# Task goal
Write out the data word for word and omit every picture.

-- Input follows --

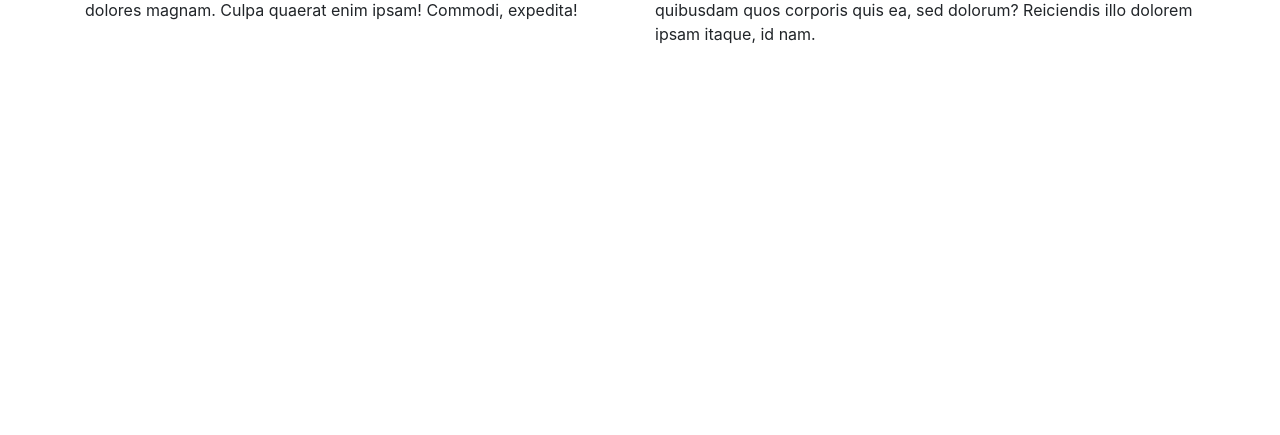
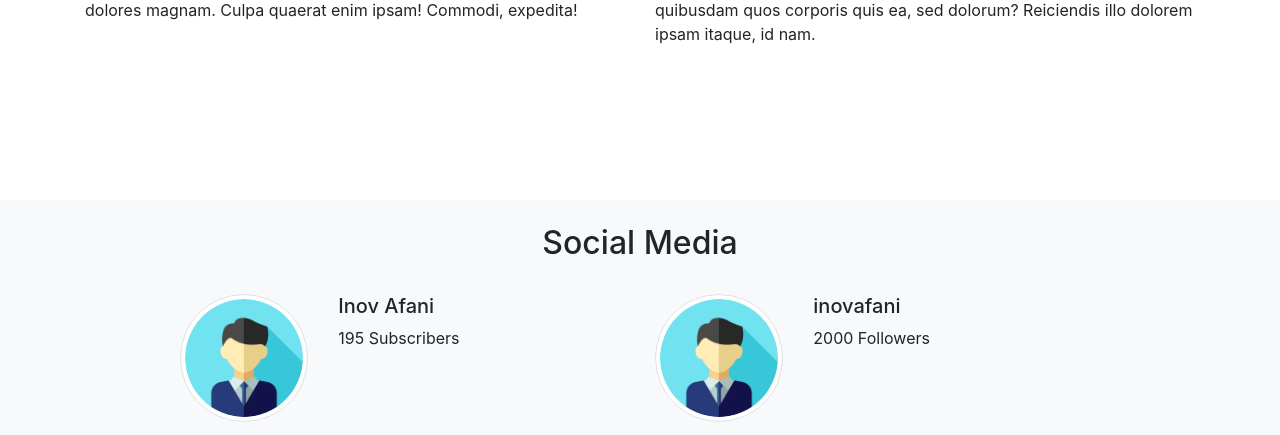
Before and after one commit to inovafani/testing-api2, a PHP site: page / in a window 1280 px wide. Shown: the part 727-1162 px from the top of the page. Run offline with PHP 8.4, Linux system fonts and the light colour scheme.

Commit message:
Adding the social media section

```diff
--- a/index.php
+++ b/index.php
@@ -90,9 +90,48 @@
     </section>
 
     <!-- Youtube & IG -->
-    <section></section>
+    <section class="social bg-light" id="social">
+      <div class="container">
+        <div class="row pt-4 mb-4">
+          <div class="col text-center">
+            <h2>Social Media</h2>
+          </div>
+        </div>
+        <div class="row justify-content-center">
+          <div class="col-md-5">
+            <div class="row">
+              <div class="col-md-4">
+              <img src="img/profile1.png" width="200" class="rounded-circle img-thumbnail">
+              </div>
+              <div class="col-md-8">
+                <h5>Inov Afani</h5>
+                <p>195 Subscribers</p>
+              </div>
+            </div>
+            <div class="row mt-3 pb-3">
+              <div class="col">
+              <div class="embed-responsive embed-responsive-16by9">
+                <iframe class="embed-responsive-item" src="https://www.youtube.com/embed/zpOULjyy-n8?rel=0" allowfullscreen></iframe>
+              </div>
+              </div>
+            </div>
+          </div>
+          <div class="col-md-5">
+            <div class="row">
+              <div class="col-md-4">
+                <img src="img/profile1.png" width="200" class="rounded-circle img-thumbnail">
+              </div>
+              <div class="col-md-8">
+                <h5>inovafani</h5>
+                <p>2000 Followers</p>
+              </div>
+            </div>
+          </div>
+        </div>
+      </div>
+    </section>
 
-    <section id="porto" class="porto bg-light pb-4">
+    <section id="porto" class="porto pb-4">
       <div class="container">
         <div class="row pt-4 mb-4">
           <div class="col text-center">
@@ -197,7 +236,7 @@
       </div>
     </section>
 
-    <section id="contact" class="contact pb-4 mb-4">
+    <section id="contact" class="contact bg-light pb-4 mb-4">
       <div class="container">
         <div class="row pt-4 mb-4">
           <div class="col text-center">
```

-- Input concluded --

# The completed task
Before and after one commit to inovafani/testing-api2, a PHP site: page / in a window 1280 px wide. Shown: the part 727-1162 px from the top of the page. Run offline with PHP 8.4, Linux system fonts and the light colour scheme.

Commit message:
Adding the social media section

```diff
--- a/index.php
+++ b/index.php
@@ -90,9 +90,48 @@
     </section>
 
     <!-- Youtube & IG -->
-    <section></section>
+    <section class="social bg-light" id="social">
+      <div class="container">
+        <div class="row pt-4 mb-4">
+          <div class="col text-center">
+            <h2>Social Media</h2>
+          </div>
+        </div>
+        <div class="row justify-content-center">
+          <div class="col-md-5">
+            <div class="row">
+              <div class="col-md-4">
+              <img src="img/profile1.png" width="200" class="rounded-circle img-thumbnail">
+              </div>
+              <div class="col-md-8">
+                <h5>Inov Afani</h5>
+                <p>195 Subscribers</p>
+              </div>
+            </div>
+            <div class="row mt-3 pb-3">
+              <div class="col">
+              <div class="embed-responsive embed-responsive-16by9">
+                <iframe class="embed-responsive-item" src="https://www.youtube.com/embed/zpOULjyy-n8?rel=0" allowfullscreen></iframe>
+              </div>
+              </div>
+            </div>
+          </div>
+          <div class="col-md-5">
+            <div class="row">
+              <div class="col-md-4">
+                <img src="img/profile1.png" width="200" class="rounded-circle img-thumbnail">
+              </div>
+              <div class="col-md-8">
+                <h5>inovafani</h5>
+                <p>2000 Followers</p>
+              </div>
+            </div>
+          </div>
+        </div>
+      </div>
+    </section>
 
-    <section id="porto" class="porto bg-light pb-4">
+    <section id="porto" class="porto pb-4">
       <div class="container">
         <div class="row pt-4 mb-4">
           <div class="col text-center">
@@ -197,7 +236,7 @@
       </div>
     </section>
 
-    <section id="contact" class="contact pb-4 mb-4">
+    <section id="contact" class="contact bg-light pb-4 mb-4">
       <div class="container">
         <div class="row pt-4 mb-4">
           <div class="col text-center">
```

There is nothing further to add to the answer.